BILLINGS, Mont. (AP) — A former Montana governor considered a dark horse candidate for the 2016 Democratic presidential nomination has joined a hedge fund's attempt to take control of the state's largest publicly-owned mining company.

Less than two months out of office, Democrat Brian Schweitzer said he's intervening to save Stillwater Mining Co. from questionable foreign expansion plans that could leave its 1,500 Montana jobs at risk.

A New York-based hedge fund, the Clinton Group, submitted formal notice to Stillwater on Monday of its bid to oust the precious metals company's board of directors. They would be replaced with a new slate that includes Schweitzer.

The hostile takeover bid marks the effusive ex-governor's most high-profile move since leaving office due to term limits. And it answers, at least in part, what's next for him.

That question has been on the lips of many political pundits, with Schweitzer demurring and never completely stamping out speculation of anything from a primary challenge to Democratic Sen. Max Baucus in 2014 to a long-shot bid for his party's 2016 presidential nomination.

The 57-year-old former governor brushed aside questions about his political future in an interview. For now, he said he's committed to reviving the fortunes of one of Montana's most high-profile companies.

"I've got some time on my hands and I'd like to help turn this company around. It's an important company to Montana and it's an important company to me," Schweitzer said in an interview. "You've got a company that's draining its equity, and you can't run a mine if you don't have any money and don't have equity."

Stillwater spokesman John Beaudry referred questions to company executives, who did not immediately return calls Monday from The Associated Press seeking comment.

The Billings-based company operates the only platinum and palladium mines in the U.S., deep beneath southern Montana's rugged Beartooth Mountains.

Buoyed by high precious metals prices, Stillwater made two major purchases in recent years that executives said were needed to diversify its holdings. Those purchases were a palladium and gold reserve in Canada, worth $118 million when it was announced, and a copper and gold reserve in the Andes of Argentina initially valued at $450 million.

The company has since revealed that the palladium content of the Canadian reserve was overestimated. And the copper deposit in Argentina could cost up to $2.5 billion to develop, a questionable prospect in a country with unsettled politics that have prompted other companies to stay out, Schweitzer said.

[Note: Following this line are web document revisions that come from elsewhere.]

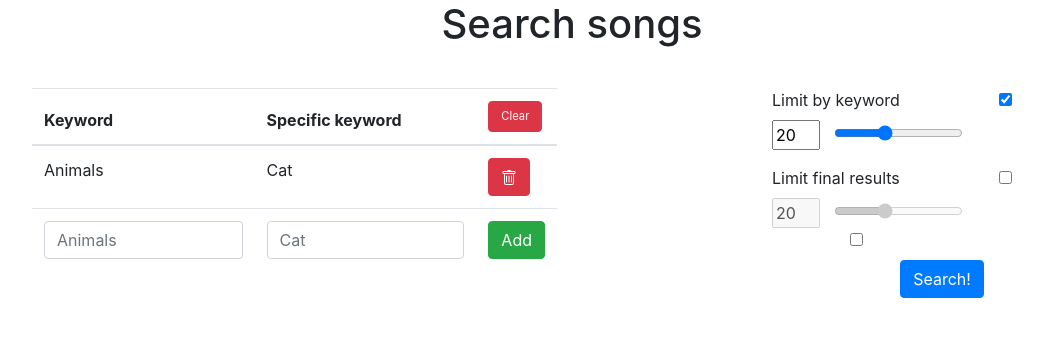
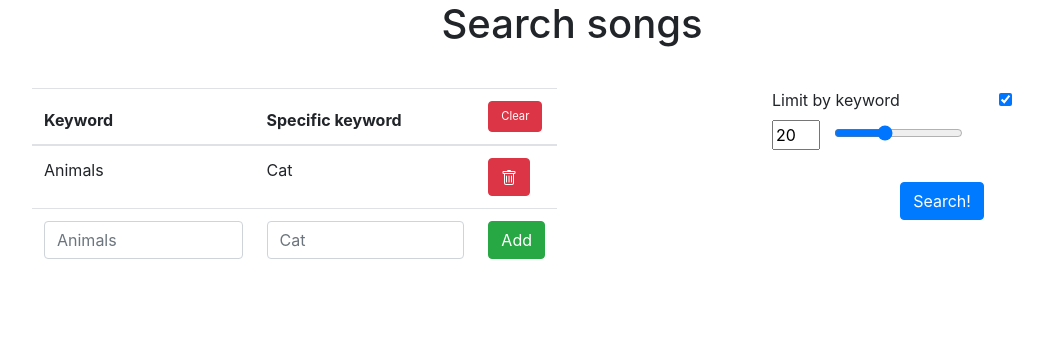
Before and after one commit to smiro-seo/song_search, a Flask app: page / in a window 1280 px wide. Shown: the top 337 px of the page, without its empty margins (68-1111 px from the left). Run offline with Flask 2, Linux system fonts and the light colour scheme; some libraries are stand-ins or nearby versions.

Commit message:
correction

```diff
--- a/sd_app/templates/search.html
+++ b/sd_app/templates/search.html
@@ -92,6 +92,7 @@
 
         </div>
 
+        <!--
         <div class="row" style="margin-top:1em">
 
           <div class="col-md-8">
@@ -104,10 +105,7 @@
             <input class="form-check-input" type="checkbox" value="limited" id="check-limit" name="check-limit">
           </div>
 
-        </div>
-          <div class="col-md-4" align="right">
-            <input class="form-check-input" type="checkbox" value="limited" id="check-limit" name="check-limit">
-          </div>
+        </div>-->
 
 
         <div class="row" style="margin-top:2em;text-align:center">
```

He said that without a change in course, Stillwater potentially faces the same fate that befell Montana's legendary Anaconda Mining Co. That copper industry giant cratered after the Chilean government took over much of its foreign assets in the 1970s, leading to large-scale layoffs among Montana miners.

The former Montana governor owns 25,000 shares of Stillwater, worth roughly $325,000 at current prices. He bought the stock after leaving office, between Jan. 23 and Feb. 20.

The Clinton Group holds almost 1.3 million shares, giving it a 1 percent stake in the company.

Stillwater dropped 8 cents to $12.91, for a 0.62 percent loss, in Monday afternoon trading on the New York Stock Exchange.

The overwhelming majority of the platinum and palladium mined by the company is used by automotive companies in catalytic converters, which help control pollution.

Schweitzer said he wants the company to consider putting the foreign assets, particularly the Argentina reserves, up for sale. That comes after the Clinton Group in a December letter called for the retirement of Stillwater Chairman and Chief Executive Officer Frank McAllister.

Schweitzer said his interest in Stillwater was first sparked by news of that letter and said he approached the firm soon after leaving office.

The company's stock price has dropped by about two-thirds since it hit a high of $40 in March 2000. The share in recent weeks has sold in the $13-$14.50 range.

The stock generally tracks with precious metals prices, but dropped sharply after the 2011 purchase of Peregrine Metals, which controlled the copper and gold reserves in Argentina.

Stillwater last year sold a 25 percent stake in the Canadian reserves, known as Marathon, to Mitsubishi Corp. for $81 million. It said mining is likely to begin in 2017.

Directors at Stillwater currently make about $200,000 a year, a compensation level that Clinton Group Manager Gregory Taxin said was reasonable, given the company's size.

Taxin said Schweitzer was not being paid to be a nominee nor as a consultant, although the former governor would be paid as a director if the corporate takeover is successful.

While the Clinton Group's relatively small stake in the company doesn't guarantee success in its takeover bid, Taxin said recent declines in the share price show other investors also are unhappy with how the company is being run.




TOWNHALL MEDIA GROUP